> _PROBLEM TO SOLVE_
Copy, from the entries below, each line where the word "corr" can be found.

> _TASK DATA_
[Start of Attachment]
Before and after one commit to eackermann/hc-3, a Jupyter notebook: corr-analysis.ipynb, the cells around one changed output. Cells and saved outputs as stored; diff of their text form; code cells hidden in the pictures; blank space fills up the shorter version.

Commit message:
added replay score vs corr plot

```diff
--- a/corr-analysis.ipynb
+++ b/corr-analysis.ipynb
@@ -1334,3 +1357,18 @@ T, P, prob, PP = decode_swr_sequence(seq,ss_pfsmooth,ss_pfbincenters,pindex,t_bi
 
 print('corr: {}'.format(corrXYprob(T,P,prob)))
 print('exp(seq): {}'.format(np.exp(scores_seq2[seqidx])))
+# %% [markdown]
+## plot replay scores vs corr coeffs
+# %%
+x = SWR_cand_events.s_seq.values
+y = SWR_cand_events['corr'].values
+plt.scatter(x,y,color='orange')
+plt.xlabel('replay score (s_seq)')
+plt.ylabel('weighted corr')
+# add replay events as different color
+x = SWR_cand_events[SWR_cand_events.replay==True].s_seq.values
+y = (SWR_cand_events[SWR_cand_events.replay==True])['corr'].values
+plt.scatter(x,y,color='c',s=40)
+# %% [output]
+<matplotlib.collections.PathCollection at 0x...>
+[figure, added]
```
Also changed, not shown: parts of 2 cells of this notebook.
[End of Attachment]
> _YOUR SOLUTION_
Before and after one commit to eackermann/hc-3, a Jupyter notebook: corr-analysis.ipynb, the cells around one changed output. Cells and saved outputs as stored; diff of their text form; code cells hidden in the pictures; blank space fills up the shorter version.
added replay score vs corr plot
--- a/corr-analysis.ipynb
+++ b/corr-analysis.ipynb
 print('corr: {}'.format(corrXYprob(T,P,prob)))
+## plot replay scores vs corr coeffs
+y = SWR_cand_events['corr'].values
+plt.ylabel('weighted corr')
+y = (SWR_cand_events[SWR_cand_events.replay==True])['corr'].values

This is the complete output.